┌────────
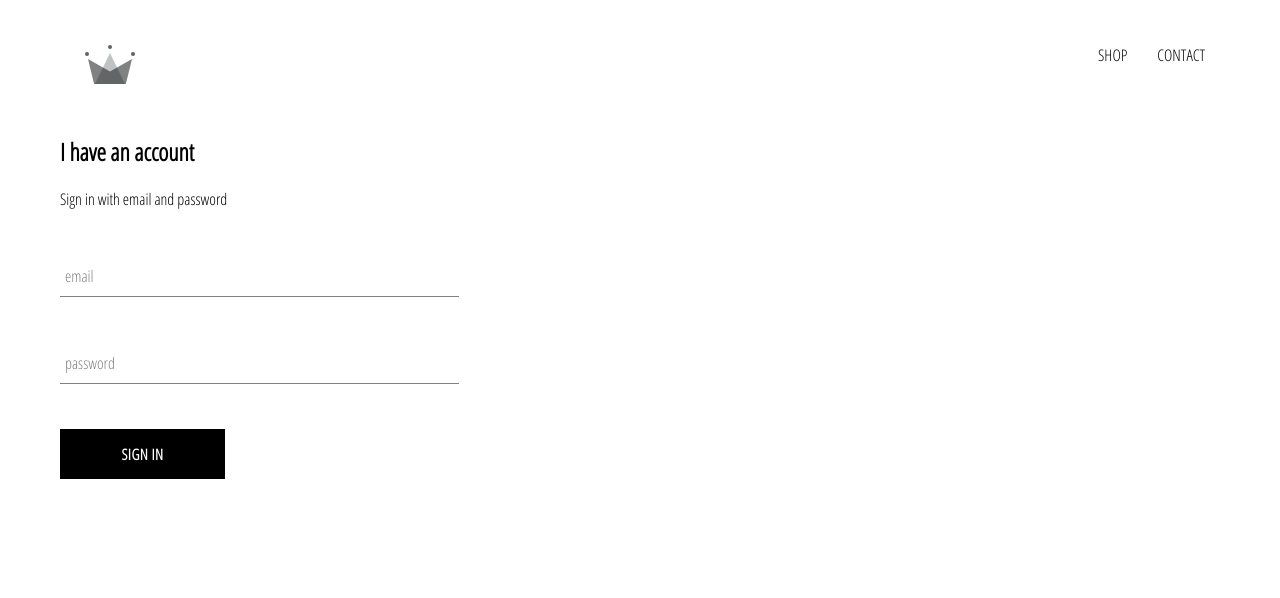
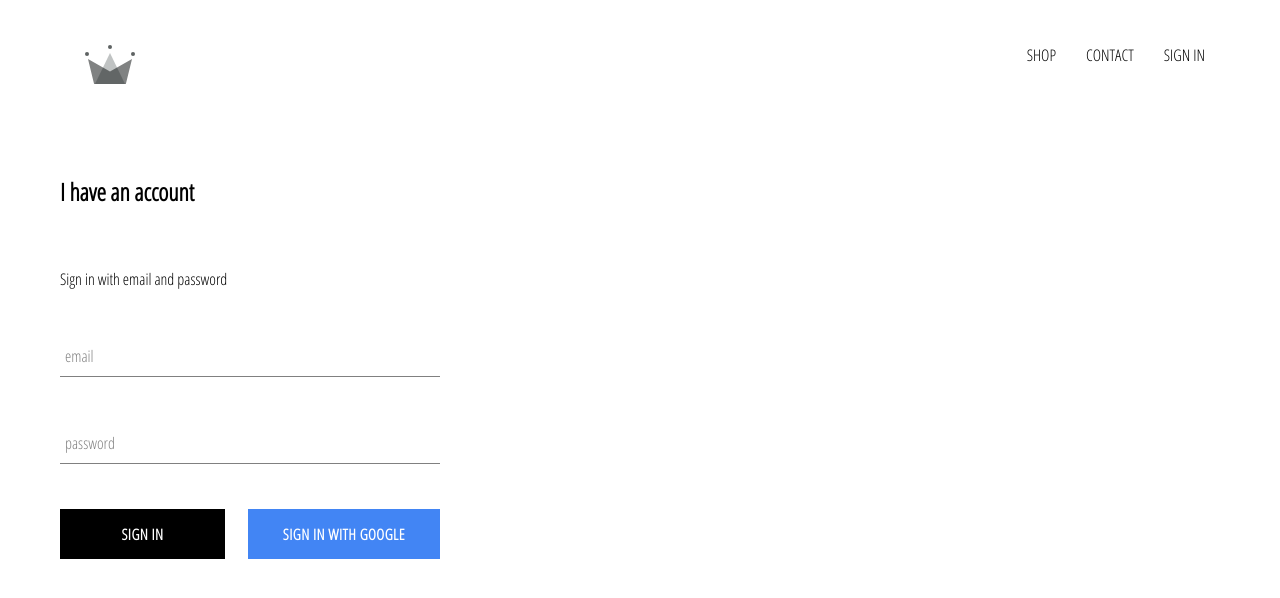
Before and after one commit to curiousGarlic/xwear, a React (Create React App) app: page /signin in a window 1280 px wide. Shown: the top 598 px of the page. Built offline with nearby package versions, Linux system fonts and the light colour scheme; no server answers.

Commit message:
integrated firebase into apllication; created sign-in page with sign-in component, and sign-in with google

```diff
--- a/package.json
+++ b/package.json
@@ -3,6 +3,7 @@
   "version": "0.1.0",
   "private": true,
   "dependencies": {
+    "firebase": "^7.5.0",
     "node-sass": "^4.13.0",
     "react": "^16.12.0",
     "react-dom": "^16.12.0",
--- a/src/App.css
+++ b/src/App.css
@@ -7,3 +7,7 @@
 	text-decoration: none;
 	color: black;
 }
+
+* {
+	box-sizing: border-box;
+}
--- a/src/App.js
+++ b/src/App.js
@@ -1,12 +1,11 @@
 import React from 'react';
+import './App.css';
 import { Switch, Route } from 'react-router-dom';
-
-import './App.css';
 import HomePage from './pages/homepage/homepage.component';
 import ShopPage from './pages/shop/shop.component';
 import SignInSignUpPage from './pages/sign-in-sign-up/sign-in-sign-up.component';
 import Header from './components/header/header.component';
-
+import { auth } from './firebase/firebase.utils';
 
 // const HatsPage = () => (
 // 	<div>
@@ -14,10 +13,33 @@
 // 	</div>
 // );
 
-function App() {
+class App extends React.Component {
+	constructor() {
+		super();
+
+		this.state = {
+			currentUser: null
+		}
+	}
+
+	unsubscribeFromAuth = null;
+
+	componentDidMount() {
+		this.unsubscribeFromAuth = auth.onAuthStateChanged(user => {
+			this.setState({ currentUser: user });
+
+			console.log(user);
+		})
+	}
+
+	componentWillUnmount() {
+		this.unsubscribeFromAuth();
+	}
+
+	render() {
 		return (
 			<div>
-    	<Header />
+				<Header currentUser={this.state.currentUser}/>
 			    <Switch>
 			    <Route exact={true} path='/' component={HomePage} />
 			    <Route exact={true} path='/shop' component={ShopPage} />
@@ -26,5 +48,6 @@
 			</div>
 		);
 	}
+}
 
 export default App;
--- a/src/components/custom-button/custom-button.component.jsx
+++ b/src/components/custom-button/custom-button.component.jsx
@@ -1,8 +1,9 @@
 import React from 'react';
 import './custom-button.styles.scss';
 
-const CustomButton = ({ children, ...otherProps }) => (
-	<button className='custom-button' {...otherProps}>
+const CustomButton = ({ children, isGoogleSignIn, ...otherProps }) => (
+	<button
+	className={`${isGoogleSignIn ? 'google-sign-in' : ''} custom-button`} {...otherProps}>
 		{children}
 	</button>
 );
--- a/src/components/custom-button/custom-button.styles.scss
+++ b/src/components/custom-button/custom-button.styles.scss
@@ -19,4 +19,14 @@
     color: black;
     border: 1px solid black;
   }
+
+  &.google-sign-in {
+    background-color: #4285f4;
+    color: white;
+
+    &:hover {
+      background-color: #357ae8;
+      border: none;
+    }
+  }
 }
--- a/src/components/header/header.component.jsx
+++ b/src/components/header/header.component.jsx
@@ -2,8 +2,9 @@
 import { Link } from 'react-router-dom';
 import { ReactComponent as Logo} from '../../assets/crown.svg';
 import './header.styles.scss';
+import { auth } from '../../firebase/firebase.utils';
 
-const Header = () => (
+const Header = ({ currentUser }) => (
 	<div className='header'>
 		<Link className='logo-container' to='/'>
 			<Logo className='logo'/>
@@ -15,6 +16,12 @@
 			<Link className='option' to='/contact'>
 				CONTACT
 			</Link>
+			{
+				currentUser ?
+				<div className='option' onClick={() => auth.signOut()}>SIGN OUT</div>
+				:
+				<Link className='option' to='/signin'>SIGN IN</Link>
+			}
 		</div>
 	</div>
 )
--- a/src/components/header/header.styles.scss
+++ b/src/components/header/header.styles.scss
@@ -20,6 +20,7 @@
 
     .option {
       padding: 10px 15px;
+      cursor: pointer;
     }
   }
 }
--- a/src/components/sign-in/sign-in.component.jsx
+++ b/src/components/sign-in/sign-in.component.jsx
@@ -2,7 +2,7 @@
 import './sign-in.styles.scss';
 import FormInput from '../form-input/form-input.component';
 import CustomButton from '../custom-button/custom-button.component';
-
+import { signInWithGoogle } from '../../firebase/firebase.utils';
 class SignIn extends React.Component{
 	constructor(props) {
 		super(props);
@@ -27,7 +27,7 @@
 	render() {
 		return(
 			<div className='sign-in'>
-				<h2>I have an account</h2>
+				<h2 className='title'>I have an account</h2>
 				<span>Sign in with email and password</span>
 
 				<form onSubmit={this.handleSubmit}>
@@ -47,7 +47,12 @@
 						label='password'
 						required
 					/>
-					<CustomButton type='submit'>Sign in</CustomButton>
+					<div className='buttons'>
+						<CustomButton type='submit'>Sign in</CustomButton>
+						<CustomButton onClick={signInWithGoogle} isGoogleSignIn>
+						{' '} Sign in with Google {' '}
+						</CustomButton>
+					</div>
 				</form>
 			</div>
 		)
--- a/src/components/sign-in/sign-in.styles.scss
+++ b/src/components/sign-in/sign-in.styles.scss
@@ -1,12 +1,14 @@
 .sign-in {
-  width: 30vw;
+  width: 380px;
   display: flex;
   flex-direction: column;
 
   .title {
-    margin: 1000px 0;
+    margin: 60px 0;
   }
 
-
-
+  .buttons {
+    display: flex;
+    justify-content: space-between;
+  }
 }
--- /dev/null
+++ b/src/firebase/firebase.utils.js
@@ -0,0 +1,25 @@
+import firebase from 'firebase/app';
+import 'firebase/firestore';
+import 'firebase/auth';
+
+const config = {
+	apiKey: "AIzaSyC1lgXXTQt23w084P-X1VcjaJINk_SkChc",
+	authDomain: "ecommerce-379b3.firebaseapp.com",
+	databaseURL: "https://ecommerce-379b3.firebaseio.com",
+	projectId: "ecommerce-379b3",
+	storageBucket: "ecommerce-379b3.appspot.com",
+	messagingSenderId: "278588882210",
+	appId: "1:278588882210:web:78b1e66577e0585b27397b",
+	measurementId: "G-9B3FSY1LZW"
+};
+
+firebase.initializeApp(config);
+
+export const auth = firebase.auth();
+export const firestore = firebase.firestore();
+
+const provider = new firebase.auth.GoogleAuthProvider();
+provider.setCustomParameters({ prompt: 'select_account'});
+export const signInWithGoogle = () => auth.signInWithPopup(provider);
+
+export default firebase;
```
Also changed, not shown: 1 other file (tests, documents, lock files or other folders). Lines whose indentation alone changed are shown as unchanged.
└────────
§ **ACTION ITEM**:
Across the listing above, report every line where "this" occurs.

§ **ANSWER AREA**:
+		this.state = {
+		this.unsubscribeFromAuth = auth.onAuthStateChanged(user => {
+			this.setState({ currentUser: user });
+		this.unsubscribeFromAuth();
+				<Header currentUser={this.state.currentUser}/>
 				<form onSubmit={this.handleSubmit}>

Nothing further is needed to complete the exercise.